= Description of the task =
Please go through the records below and return every line holding the word "relative".

= Entries supplied =

┄┄┄┄┄┄

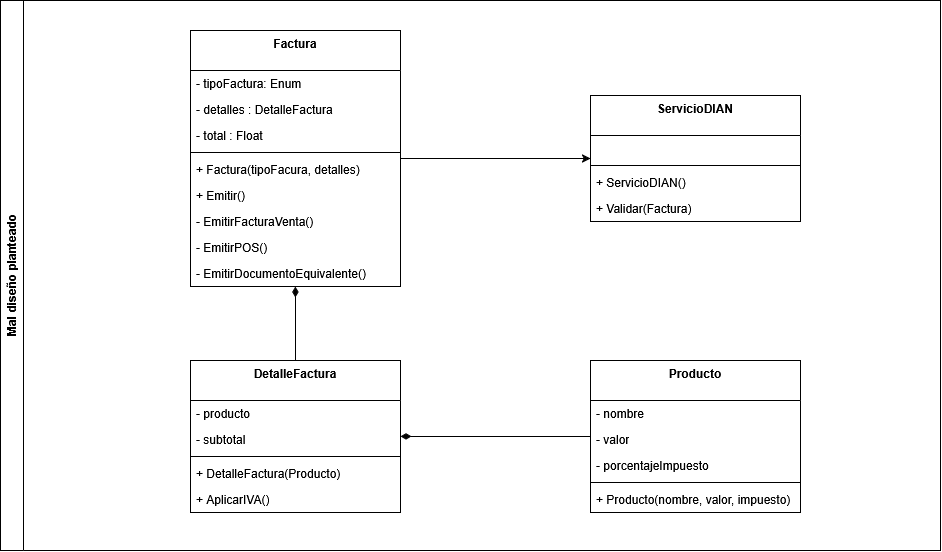
Above: Sample/bad_design/esp_arqsoft_entrega_1_bad_design.drawio.png in devgalop/esp-arqsoft-entregable-1 (draw.io), before the change. Source tidied: cells renumbered, new cells last; positions are measured from the earlier drawing's top-left corner, leaving out a move shared by most shapes.
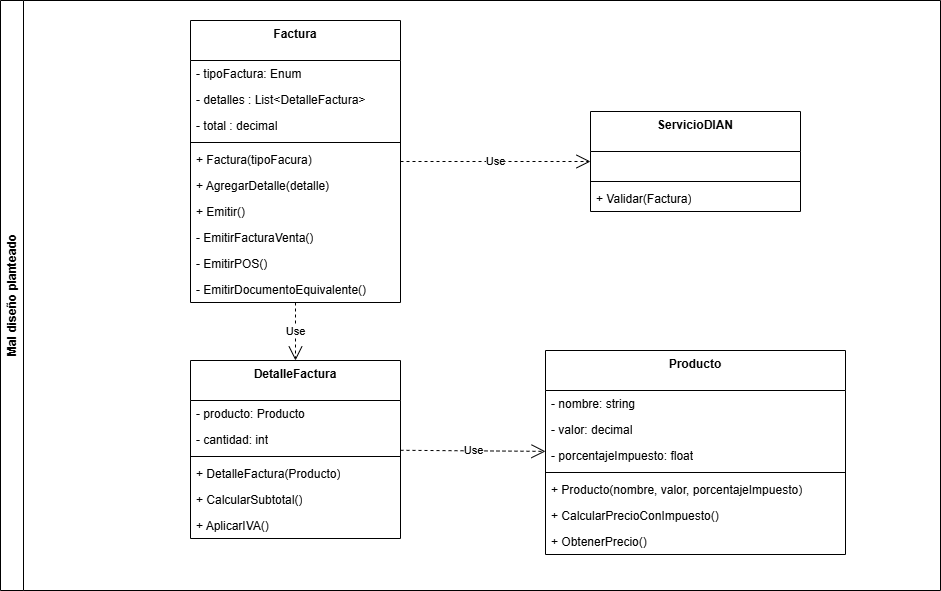
Later version of the same file.

The edit, as a diff of the source:
```diff
@@ -1,99 +1,108 @@
-<mxGraphModel>
+<mxGraphModel background="#ffffff">
   <root>
     <mxCell id="0" />
     <mxCell id="1" parent="0" />
+    <mxCell id="32" value="Mal diseño planteado" style="swimlane;horizontal=0;whiteSpace=wrap;html=1;" parent="1" vertex="1">
+      <mxGeometry width="940" height="590" as="geometry" />
+    </mxCell>
+    <mxCell id="26" value="ServicioDIAN" style="swimlane;fontStyle=1;align=center;verticalAlign=top;horizontal=1;startSize=40;whiteSpace=wrap;html=1;" parent="32" vertex="1">
+      <mxGeometry x="590" y="111" width="210" height="100" as="geometry" />
+    </mxCell>
+    <mxCell id="27" value="&amp;nbsp;" style="text;strokeColor=none;fillColor=none;align=left;verticalAlign=top;spacingLeft=4;spacingRight=4;overflow=hidden;whiteSpace=wrap;html=1;" parent="26" vertex="1">
+      <mxGeometry y="40" width="210" height="26" as="geometry" />
+    </mxCell>
+    <mxCell id="28" style="line;strokeWidth=1;fillColor=none;align=left;verticalAlign=middle;spacingTop=-1;spacingLeft=3;spacingRight=3;labelPosition=right;strokeColor=inherit;" parent="26" vertex="1">
+      <mxGeometry y="66" width="210" height="8" as="geometry" />
+    </mxCell>
+    <mxCell id="30" value="+ Validar(Factura)" style="text;strokeColor=none;fillColor=none;align=left;verticalAlign=top;spacingLeft=4;spacingRight=4;overflow=hidden;whiteSpace=wrap;html=1;" parent="26" vertex="1">
+      <mxGeometry y="74" width="210" height="26" as="geometry" />
+    </mxCell>
+    <mxCell id="18" value="Producto" style="swimlane;fontStyle=1;align=center;verticalAlign=top;horizontal=1;startSize=40;whiteSpace=wrap;html=1;" parent="32" vertex="1">
+      <mxGeometry x="545" y="350" width="300" height="204" as="geometry" />
+    </mxCell>
+    <mxCell id="33" value="- nombre: string" style="text;strokeColor=none;fillColor=none;align=left;verticalAlign=top;spacingLeft=4;spacingRight=4;overflow=hidden;whiteSpace=wrap;html=1;" parent="18" vertex="1">
+      <mxGeometry y="40" width="300" height="26" as="geometry" />
+    </mxCell>
+    <mxCell id="34" value="- valor: decimal" style="text;strokeColor=none;fillColor=none;align=left;verticalAlign=top;spacingLeft=4;spacingRight=4;overflow=hidden;whiteSpace=wrap;html=1;" parent="18" vertex="1">
+      <mxGeometry y="66" width="300" height="26" as="geometry" />
+    </mxCell>
+    <mxCell id="35" value="- porcentajeImpuesto: float" style="text;strokeColor=none;fillColor=none;align=left;verticalAlign=top;spacingLeft=4;spacingRight=4;overflow=hidden;whiteSpace=wrap;html=1;" parent="18" vertex="1">
+      <mxGeometry y="92" width="300" height="26" as="geometry" />
+    </mxCell>
+    <mxCell id="36" style="line;strokeWidth=1;fillColor=none;align=left;verticalAlign=middle;spacingTop=-1;spacingLeft=3;spacingRight=3;labelPosition=right;strokeColor=inherit;" parent="18" vertex="1">
+      <mxGeometry y="118" width="300" height="8" as="geometry" />
+    </mxCell>
+    <mxCell id="37" value="+ Producto(nombre, valor, porcentajeImpuesto)" style="text;strokeColor=none;fillColor=none;align=left;verticalAlign=top;spacingLeft=4;spacingRight=4;overflow=hidden;whiteSpace=wrap;html=1;" parent="18" vertex="1">
+      <mxGeometry y="126" width="300" height="26" as="geometry" />
+    </mxCell>
+    <mxCell id="38" value="+ CalcularPrecioConImpuesto()" style="text;strokeColor=none;fillColor=none;align=left;verticalAlign=top;spacingLeft=4;spacingRight=4;overflow=hidden;whiteSpace=wrap;html=1;" parent="18" vertex="1">
+      <mxGeometry y="152" width="300" height="26" as="geometry" />
+    </mxCell>
+    <mxCell id="39" value="+ ObtenerPrecio()" style="text;strokeColor=none;fillColor=none;align=left;verticalAlign=top;spacingLeft=4;spacingRight=4;overflow=hidden;whiteSpace=wrap;html=1;" parent="18" vertex="1">
+      <mxGeometry y="178" width="300" height="26" as="geometry" />
+    </mxCell>
-    <mxCell id="2" value="Factura" style="swimlane;fontStyle=1;align=center;verticalAlign=top;horizontal=1;startSize=40;whiteSpace=wrap;html=1;" parent="1" vertex="1">
-      <mxGeometry x="190" y="30" width="210" height="256" as="geometry" />
+    <mxCell id="2" value="Factura" style="swimlane;fontStyle=1;align=center;verticalAlign=top;horizontal=1;startSize=40;whiteSpace=wrap;html=1;" parent="32" vertex="1">
+      <mxGeometry x="190" y="20" width="210" height="282" as="geometry" />
     </mxCell>
     <mxCell id="3" value="- tipoFactura: Enum" style="text;strokeColor=none;fillColor=none;align=left;verticalAlign=top;spacingLeft=4;spacingRight=4;overflow=hidden;whiteSpace=wrap;html=1;" parent="2" vertex="1">
       <mxGeometry y="40" width="210" height="26" as="geometry" />
     </mxCell>
-    <mxCell id="4" value="- detalles : DetalleFactura" style="text;strokeColor=none;fillColor=none;align=left;verticalAlign=top;spacingLeft=4;spacingRight=4;overflow=hidden;whiteSpace=wrap;html=1;" parent="2" vertex="1">
+    <mxCell id="4" value="- detalles : List&amp;lt;DetalleFactura&amp;gt;" style="text;strokeColor=none;fillColor=none;align=left;verticalAlign=top;spacingLeft=4;spacingRight=4;overflow=hidden;whiteSpace=wrap;html=1;" parent="2" vertex="1">
       <mxGeometry y="66" width="210" height="26" as="geometry" />
     </mxCell>
-    <mxCell id="5" value="- total : Float" style="text;strokeColor=none;fillColor=none;align=left;verticalAlign=top;spacingLeft=4;spacingRight=4;overflow=hidden;whiteSpace=wrap;html=1;" parent="2" vertex="1">
+    <mxCell id="5" value="- total : decimal" style="text;strokeColor=none;fillColor=none;align=left;verticalAlign=top;spacingLeft=4;spacingRight=4;overflow=hidden;whiteSpace=wrap;html=1;" parent="2" vertex="1">
       <mxGeometry y="92" width="210" height="26" as="geometry" />
     </mxCell>
     <mxCell id="6" style="line;strokeWidth=1;fillColor=none;align=left;verticalAlign=middle;spacingTop=-1;spacingLeft=3;spacingRight=3;labelPosition=right;strokeColor=inherit;" parent="2" vertex="1">
       <mxGeometry y="118" width="210" height="8" as="geometry" />
     </mxCell>
-    <mxCell id="7" value="+ Factura(tipoFacura, detalles)" style="text;strokeColor=none;fillColor=none;align=left;verticalAlign=top;spacingLeft=4;spacingRight=4;overflow=hidden;whiteSpace=wrap;html=1;" parent="2" vertex="1">
+    <mxCell id="7" value="+ Factura(tipoFacura)" style="text;strokeColor=none;fillColor=none;align=left;verticalAlign=top;spacingLeft=4;spacingRight=4;overflow=hidden;whiteSpace=wrap;html=1;" parent="2" vertex="1">
       <mxGeometry y="126" width="210" height="26" as="geometry" />
     </mxCell>
+    <mxCell id="40" value="+ AgregarDetalle(detalle)" style="text;strokeColor=none;fillColor=none;align=left;verticalAlign=top;spacingLeft=4;spacingRight=4;overflow=hidden;whiteSpace=wrap;html=1;" parent="2" vertex="1">
+      <mxGeometry y="152" width="210" height="26" as="geometry" />
+    </mxCell>
     <mxCell id="8" value="+ Emitir()" style="text;strokeColor=none;fillColor=none;align=left;verticalAlign=top;spacingLeft=4;spacingRight=4;overflow=hidden;whiteSpace=wrap;html=1;" parent="2" vertex="1">
-      <mxGeometry y="152" width="210" height="26" as="geometry" />
+      <mxGeometry y="178" width="210" height="26" as="geometry" />
     </mxCell>
     <mxCell id="9" value="- EmitirFacturaVenta()" style="text;strokeColor=none;fillColor=none;align=left;verticalAlign=top;spacingLeft=4;spacingRight=4;overflow=hidden;whiteSpace=wrap;html=1;" parent="2" vertex="1">
-      <mxGeometry y="178" width="210" height="26" as="geometry" />
+      <mxGeometry y="204" width="210" height="26" as="geometry" />
     </mxCell>
     <mxCell id="10" value="- EmitirPOS()" style="text;strokeColor=none;fillColor=none;align=left;verticalAlign=top;spacingLeft=4;spacingRight=4;overflow=hidden;whiteSpace=wrap;html=1;" parent="2" vertex="1">
-      <mxGeometry y="204" width="210" height="26" as="geometry" />
+      <mxGeometry y="230" width="210" height="26" as="geometry" />
     </mxCell>
     <mxCell id="11" value="- EmitirDocumentoEquivalente()" style="text;strokeColor=none;fillColor=none;align=left;verticalAlign=top;spacingLeft=4;spacingRight=4;overflow=hidden;whiteSpace=wrap;html=1;" parent="2" vertex="1">
-      <mxGeometry y="230" width="210" height="26" as="geometry" />
+      <mxGeometry y="256" width="210" height="26" as="geometry" />
     </mxCell>
+    <mxCell id="31" value="Use" style="endArrow=open;endSize=12;dashed=1;html=1;" parent="32" edge="1" source="2" target="26">
+      <mxGeometry relative="1" as="geometry" />
+    </mxCell>
-    <mxCell id="12" value="DetalleFactura" style="swimlane;fontStyle=1;align=center;verticalAlign=top;horizontal=1;startSize=40;whiteSpace=wrap;html=1;" parent="1" vertex="1">
-      <mxGeometry x="190" y="360" width="210" height="152" as="geometry" />
+    <mxCell id="12" value="DetalleFactura" style="swimlane;fontStyle=1;align=center;verticalAlign=top;horizontal=1;startSize=40;whiteSpace=wrap;html=1;" parent="32" vertex="1">
+      <mxGeometry x="190" y="360" width="210" height="178" as="geometry" />
     </mxCell>
-    <mxCell id="13" value="- producto" style="text;strokeColor=none;fillColor=none;align=left;verticalAlign=top;spacingLeft=4;spacingRight=4;overflow=hidden;whiteSpace=wrap;html=1;" parent="12" vertex="1">
-      <mxGeometry y="40" width="210" height="26" as="geometry" />
-    </mxCell>
-    <mxCell id="14" value="- subtotal" style="text;strokeColor=none;fillColor=none;align=left;verticalAlign=top;spacingLeft=4;spacingRight=4;overflow=hidden;whiteSpace=wrap;html=1;" parent="12" vertex="1">
-      <mxGeometry y="66" width="210" height="26" as="geometry" />
-    </mxCell>
+    <mxCell id="41" value="- producto: Producto" style="text;strokeColor=none;fillColor=none;align=left;verticalAlign=top;spacingLeft=4;spacingRight=4;overflow=hidden;whiteSpace=wrap;html=1;" parent="12" vertex="1">
+      <mxGeometry y="40" width="210" height="26" as="geometry" />
+    </mxCell>
+    <mxCell id="42" value="- cantidad: int" style="text;strokeColor=none;fillColor=none;align=left;verticalAlign=top;spacingLeft=4;spacingRight=4;overflow=hidden;whiteSpace=wrap;html=1;" parent="12" vertex="1">
+      <mxGeometry y="66" width="210" height="26" as="geometry" />
+    </mxCell>
     <mxCell id="15" style="line;strokeWidth=1;fillColor=none;align=left;verticalAlign=middle;spacingTop=-1;spacingLeft=3;spacingRight=3;labelPosition=right;strokeColor=inherit;" parent="12" vertex="1">
       <mxGeometry y="92" width="210" height="8" as="geometry" />
     </mxCell>
     <mxCell id="16" value="+ DetalleFactura(Producto)" style="text;strokeColor=none;fillColor=none;align=left;verticalAlign=top;spacingLeft=4;spacingRight=4;overflow=hidden;whiteSpace=wrap;html=1;" parent="12" vertex="1">
       <mxGeometry y="100" width="210" height="26" as="geometry" />
     </mxCell>
+    <mxCell id="43" value="+ CalcularSubtotal()" style="text;strokeColor=none;fillColor=none;align=left;verticalAlign=top;spacingLeft=4;spacingRight=4;overflow=hidden;whiteSpace=wrap;html=1;" parent="12" vertex="1">
+      <mxGeometry y="126" width="210" height="26" as="geometry" />
+    </mxCell>
     <mxCell id="17" value="+ AplicarIVA()" style="text;strokeColor=none;fillColor=none;align=left;verticalAlign=top;spacingLeft=4;spacingRight=4;overflow=hidden;whiteSpace=wrap;html=1;" parent="12" vertex="1">
-      <mxGeometry y="126" width="210" height="26" as="geometry" />
+      <mxGeometry y="152" width="210" height="26" as="geometry" />
     </mxCell>
-    <mxCell id="18" value="Producto" style="swimlane;fontStyle=1;align=center;verticalAlign=top;horizontal=1;startSize=40;whiteSpace=wrap;html=1;" parent="1" vertex="1">
-      <mxGeometry x="590" y="360" width="210" height="152" as="geometry" />
-    </mxCell>
-    <mxCell id="19" value="- nombre" style="text;strokeColor=none;fillColor=none;align=left;verticalAlign=top;spacingLeft=4;spacingRight=4;overflow=hidden;whiteSpace=wrap;html=1;" parent="18" vertex="1">
-      <mxGeometry y="40" width="210" height="26" as="geometry" />
-    </mxCell>
-    <mxCell id="20" value="- valor" style="text;strokeColor=none;fillColor=none;align=left;verticalAlign=top;spacingLeft=4;spacingRight=4;overflow=hidden;whiteSpace=wrap;html=1;" parent="18" vertex="1">
-      <mxGeometry y="66" width="210" height="26" as="geometry" />
-    </mxCell>
-    <mxCell id="21" value="- porcentajeImpuesto" style="text;strokeColor=none;fillColor=none;align=left;verticalAlign=top;spacingLeft=4;spacingRight=4;overflow=hidden;whiteSpace=wrap;html=1;" parent="18" vertex="1">
-      <mxGeometry y="92" width="210" height="26" as="geometry" />
-    </mxCell>
-    <mxCell id="22" style="line;strokeWidth=1;fillColor=none;align=left;verticalAlign=middle;spacingTop=-1;spacingLeft=3;spacingRight=3;labelPosition=right;strokeColor=inherit;" parent="18" vertex="1">
-      <mxGeometry y="118" width="210" height="8" as="geometry" />
-    </mxCell>
-    <mxCell id="23" value="+ Producto(nombre, valor, impuesto)" style="text;strokeColor=none;fillColor=none;align=left;verticalAlign=top;spacingLeft=4;spacingRight=4;overflow=hidden;whiteSpace=wrap;html=1;" parent="18" vertex="1">
-      <mxGeometry y="126" width="210" height="26" as="geometry" />
-    </mxCell>
-    <mxCell id="24" style="endArrow=none;startArrow=diamondThin;endFill=0;startFill=1;html=1;verticalAlign=bottom;labelBackgroundColor=none;strokeWidth=1;startSize=8;endSize=8;rounded=0;" parent="1" edge="1" source="2" target="12">
+    <mxCell id="24" value="Use" style="endArrow=open;endSize=12;dashed=1;html=1;" parent="32" edge="1" source="2" target="12">
       <mxGeometry relative="1" as="geometry" />
     </mxCell>
-    <mxCell id="25" style="endArrow=none;startArrow=diamondThin;endFill=0;startFill=1;html=1;verticalAlign=bottom;labelBackgroundColor=none;strokeWidth=1;startSize=8;endSize=8;rounded=0;" parent="1" edge="1" source="12" target="18">
+    <mxCell id="25" value="Use" style="endArrow=open;endSize=12;dashed=1;html=1;" parent="32" edge="1" source="12" target="18">
       <mxGeometry relative="1" as="geometry" />
     </mxCell>
-    <mxCell id="26" value="ServicioDIAN" style="swimlane;fontStyle=1;align=center;verticalAlign=top;horizontal=1;startSize=40;whiteSpace=wrap;html=1;" parent="1" vertex="1">
-      <mxGeometry x="590" y="95" width="210" height="126" as="geometry" />
-    </mxCell>
-    <mxCell id="27" value="&amp;nbsp;" style="text;strokeColor=none;fillColor=none;align=left;verticalAlign=top;spacingLeft=4;spacingRight=4;overflow=hidden;whiteSpace=wrap;html=1;" parent="26" vertex="1">
-      <mxGeometry y="40" width="210" height="26" as="geometry" />
-    </mxCell>
-    <mxCell id="28" style="line;strokeWidth=1;fillColor=none;align=left;verticalAlign=middle;spacingTop=-1;spacingLeft=3;spacingRight=3;labelPosition=right;strokeColor=inherit;" parent="26" vertex="1">
-      <mxGeometry y="66" width="210" height="8" as="geometry" />
-    </mxCell>
-    <mxCell id="29" value="+ ServicioDIAN()" style="text;strokeColor=none;fillColor=none;align=left;verticalAlign=top;spacingLeft=4;spacingRight=4;overflow=hidden;whiteSpace=wrap;html=1;" parent="26" vertex="1">
-      <mxGeometry y="74" width="210" height="26" as="geometry" />
-    </mxCell>
-    <mxCell id="30" value="+ Validar(Factura)" style="text;strokeColor=none;fillColor=none;align=left;verticalAlign=top;spacingLeft=4;spacingRight=4;overflow=hidden;whiteSpace=wrap;html=1;" parent="26" vertex="1">
-      <mxGeometry y="100" width="210" height="26" as="geometry" />
-    </mxCell>
-    <mxCell id="31" style="endArrow=classic;html=1;rounded=0;fillColor=#f8cecc;strokeColor=#000000;" parent="1" edge="1" source="2" target="26">
-      <mxGeometry relative="1" as="geometry" />
-    </mxCell>
-    <mxCell id="32" value="Mal diseño planteado" style="swimlane;horizontal=0;whiteSpace=wrap;html=1;" parent="1" vertex="1">
-      <mxGeometry width="940" height="550" as="geometry" />
-    </mxCell>
   </root>
 </mxGraphModel>
```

┄┄┄┄┄┄

= Your response =
+      <mxGeometry relative="1" as="geometry" />
       <mxGeometry relative="1" as="geometry" />
       <mxGeometry relative="1" as="geometry" />
-      <mxGeometry relative="1" as="geometry" />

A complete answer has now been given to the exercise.